* What the task requires: Return each line of the entries that holds the string "width".

* Saved data entries:
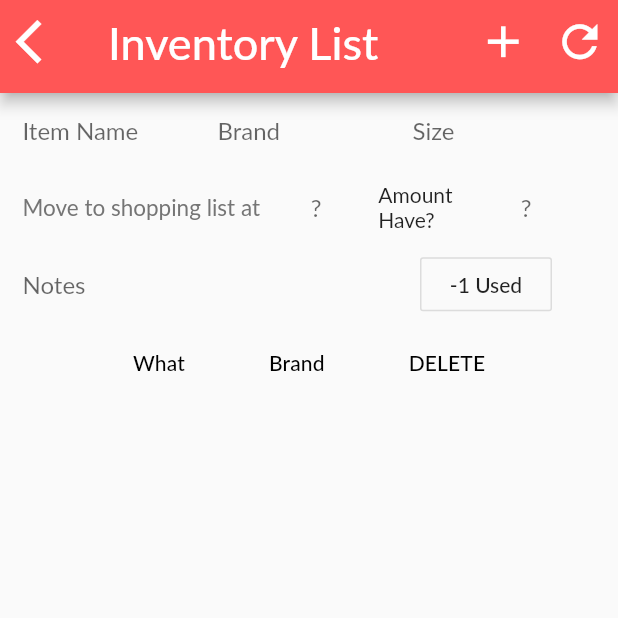
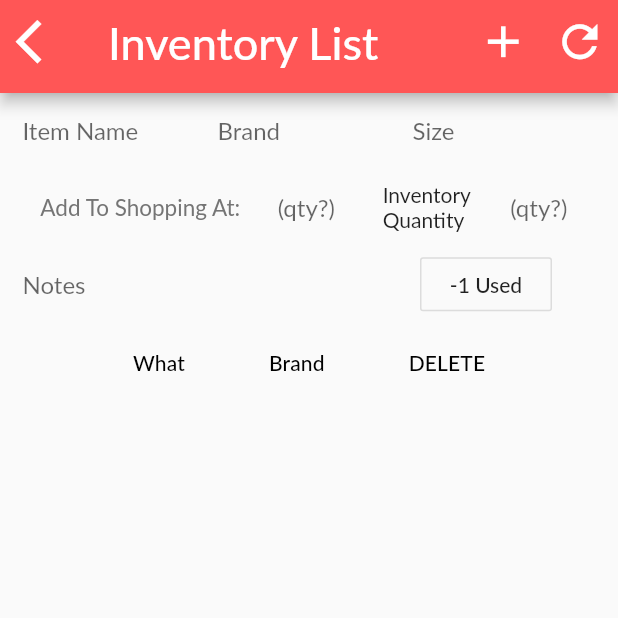
Before and after one commit to jamiesonshayna/LookToTheCook, a Flutter app: the HomeScreen screen opened by its route, after a tap on "MY INVENTORY", on a phone screen of 412 x 824 dp, the top half of it. Run offline on Flutter 3.47's test engine with Material 2 defaults, Android fonts, the phone set to English and light mode, and no system bars; our stand-ins replace auto_size_text, connectivity, flutter_secure_storage, flutter_spinkit, font_awesome_flutter, modal_progress_hud and 1 more; missing offline and left inert: amazon_cognito_identity_dart; accounts and stored records are empty; network calls fail; Roboto replaces fonts that are missing (Lato).

Commit message:
Fix responsiveness on multiple screens

```diff
--- a/look_to_the_cook/lib/templates/app_bar_component.dart
+++ b/look_to_the_cook/lib/templates/app_bar_component.dart
@@ -16,7 +16,6 @@ properties are taken into account when the App Bar is rendered. Here we can cust
 as if there are just 1 or 2 icons. To use this component, import this dart file on the page where you
 would like to use it and instantiate the AppBarComponent() (only required parameter is the title).
  */
-
 class AppBarComponent extends StatelessWidget {
   // custom properties for the AppBarComponent class
   final String title; // text displayed on the App Bar
@@ -26,10 +25,12 @@ class AppBarComponent extends StatelessWidget {
   final Function rightOnPressed;
   final bool invisibleLeftIcon; // hide left or right icons
   final bool invisibleRightIcon;
+  final double textSize;
 
   // constructor initializes the app bar with the inputted properties
   AppBarComponent({@required this.title, this.leftIcon, this.rightIcon,
-    this.leftOnPressed, this.rightOnPressed,  this.invisibleLeftIcon,this.invisibleRightIcon});
+    this.leftOnPressed, this.rightOnPressed,  this.invisibleLeftIcon,this.invisibleRightIcon,
+  this.textSize});
 
   @override
   Widget build(BuildContext context) {
@@ -49,7 +50,7 @@ class AppBarComponent extends StatelessWidget {
             ),
             Text( // App Bar title (displayed)
               title,
-              style: TextStyle(fontSize: 30.0, color: Colors.white),
+              style: TextStyle(fontSize: MediaQuery.of(context).size.shortestSide < 600 ? 25.0 : 30.0, color: Colors.white),
             ),
             IconButton( // display or hide the right App Bar icon
               onPressed: rightOnPressed == null ? (){} : rightOnPressed,
--- a/look_to_the_cook/lib/templates/auto_size_text.dart
+++ b/look_to_the_cook/lib/templates/auto_size_text.dart
@@ -1,6 +1,18 @@
 import 'package:flutter/material.dart';
 import 'package:auto_size_text/auto_size_text.dart';
 
+/*
+Authors: Shayna Jamieson & Rob Wood
+Date Created: 3/15/2020
+Last Modified: 3/15/2020
+File Name: auto_size_text.dart
+Version: 1.0
+
+Description: This file creates our Auto-sized text that is used to scale text. This is
+used on the home screen to scale the welcome message if the user has a long name that
+floats off of the end of the app bar component. It is also used to scale text on the user
+profile screen, as well as inventory/shopping list screens.
+ */
 class AutoSizeTextClass extends StatelessWidget{
 
   final String text;
--- a/look_to_the_cook/lib/views/home_screen.dart
+++ b/look_to_the_cook/lib/views/home_screen.dart
@@ -49,7 +49,11 @@ class _HomeScreenState extends State<HomeScreen> {
       String tempName = name.toString();
       tempName = tempName.split(" ").first;
       setState(() {
-        userName = tempName;
+        if(tempName.length > 15) {
+          welcomeMessage = "Welcome!";
+        } else {
+          welcomeMessage = "Welcome, " + tempName;
+        }
       });
     }
 
@@ -62,7 +66,7 @@ class _HomeScreenState extends State<HomeScreen> {
   SecureStorage storage = new SecureStorage();
 
   // user attributes
-  String userName = "";
+  String welcomeMessage = "";
 
   @override
   Widget build(BuildContext context) {
@@ -75,7 +79,7 @@ class _HomeScreenState extends State<HomeScreen> {
           child: Padding(
             padding: const EdgeInsets.only(top: 10.0),
             child: AppBarComponent(
-              title: 'Welcome, ' + userName,
+              title: welcomeMessage,
               invisibleLeftIcon: true,
               rightIcon: Icon(Icons.person), // user settings icon
               rightOnPressed: () {
@@ -88,19 +92,6 @@ class _HomeScreenState extends State<HomeScreen> {
           image: 'images/homepage_bg.png',
           child: Column(
             children: <Widget> [
-//              Padding(
-//                padding: const EdgeInsets.only(top: 40.0),
-//                child: Center(
-//                  child: Container(
-//                    child: Text( // welcome text
-//                      'Welcome, '+ userName,
-//                      style: TextStyle(
-//                        fontSize: 30.0
-//                      ),
-//                    ),
-//                  ),
-//                ),
-//              ),
             SizedBox(
               height: 25.0,
               child: Container(
--- a/look_to_the_cook/lib/views/user_inventory_screen.dart
+++ b/look_to_the_cook/lib/views/user_inventory_screen.dart
@@ -405,11 +405,13 @@ class item extends State<UserInvScreen>{
                 ),
               ),
           ]),
-            Row(
+            SingleChildScrollView(
+              scrollDirection: Axis.horizontal,
+              child: Row(
                   children: <Widget>[
                     Padding(
-                    padding: EdgeInsets.all(15.0),
-                      child: Text("Move to shopping list at ", style:
+                      padding: EdgeInsets.all(10.0),
+                        child: Text("Add To Shopping At:", style:
                         TextStyle(
                           color: Colors.grey[600],
                           fontSize: 15.0
@@ -417,11 +419,11 @@ class item extends State<UserInvScreen>{
                     Padding(
                       padding: EdgeInsets.all(15.0),
                       child:SizedBox(
-                      width: 20.0,
+                        width: 45.0,
                         child:TextField(
                           controller: _alertQtyController,
                           decoration: InputDecoration.collapsed(
-                          hintText: '?',
+                            hintText: '(qty?)',
                           ),
                         ),
                       ),
@@ -430,23 +432,24 @@ class item extends State<UserInvScreen>{
                     Padding(
                       padding: EdgeInsets.all(10.0),
                       child:SizedBox(
-                      width: 75.0,
-                      child: Text('Amount Have?'),
+                        width: 65.0,
+                        child: Text('Inventory Quantity'),
                       ),
                     ),
                     Padding(
                       padding: EdgeInsets.all(10.0),
                       child:SizedBox(
-                      width: 35.0,
+                        width: 45.0,
                         child:TextField(
                           controller: _invListQtyController,
                           decoration: InputDecoration.collapsed(
-                          hintText: '?',
+                            hintText: '(qty?)',
                           ),
                         ),
                       ),
                     ),
                   ]),
+            ),
             Row(
               children: <Widget>[
                 Padding(
--- a/look_to_the_cook/lib/views/user_shop_screen.dart
+++ b/look_to_the_cook/lib/views/user_shop_screen.dart
@@ -358,11 +358,13 @@ class item extends State<UserShopScreen>{
                     ),
                   ),
                 ]),
-            Row(
+            SingleChildScrollView(
+              scrollDirection: Axis.horizontal,
+              child: Row(
                   children: <Widget>[
                     Padding(
                       padding: EdgeInsets.all(15.0),
-                    child: Text("Readd to list when inv at ",
+                      child: Text("Add To List At",
                         style: TextStyle(
                           color: Colors.grey[600],
                           fontSize: 15.0
@@ -372,11 +374,11 @@ class item extends State<UserShopScreen>{
                     Padding(
                       padding: EdgeInsets.all(15.0),
                       child:SizedBox(
-                      width: 25.0,
+                        width: 55.0,
                         child:TextField(
                           controller: _alertQtyController,
                           decoration: InputDecoration.collapsed(
-                          hintText: '?',
+                            hintText: '(qty?)',
                           ),
                         ),
                       ),
@@ -395,12 +397,13 @@ class item extends State<UserShopScreen>{
                         child:TextField(
                           controller: _shoppingListQtyController,
                           decoration: InputDecoration.collapsed(
-                          hintText: '?',
+                            hintText: '(qty?)',
                           ),
                         ),
                       ),
                     ),
                   ]),
+            ),
 
             Row(
                 children: <Widget>[
@@ -416,12 +419,12 @@ class item extends State<UserShopScreen>{
                       ),
                     ),
                   ),
-                    OutlineButton(
-                      child: Text('Purchased All'),
-                      onPressed: () {
-                        _inventoryAllItemsFromShopping();
-                      },
-                    ),
+//                    OutlineButton(
+//                      child: Text('Purchased All'),
+//                      onPressed: () {
+//                        _inventoryAllItemsFromShopping();
+//                      },
+//                    ),
                 ]),
             // Add an update and  Cancel Button only when updating an item
             _isUpdating
```
Also changed, not shown: look_to_the_cook/lib/views/profile_screen.dart (+11 -7 lines). Lines whose indentation alone changed are shown as unchanged.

* Exercise answer:
-                      width: 20.0,
+                        width: 45.0,
-                      width: 75.0,
+                        width: 65.0,
-                      width: 35.0,
+                        width: 45.0,
-                      width: 25.0,
+                        width: 55.0,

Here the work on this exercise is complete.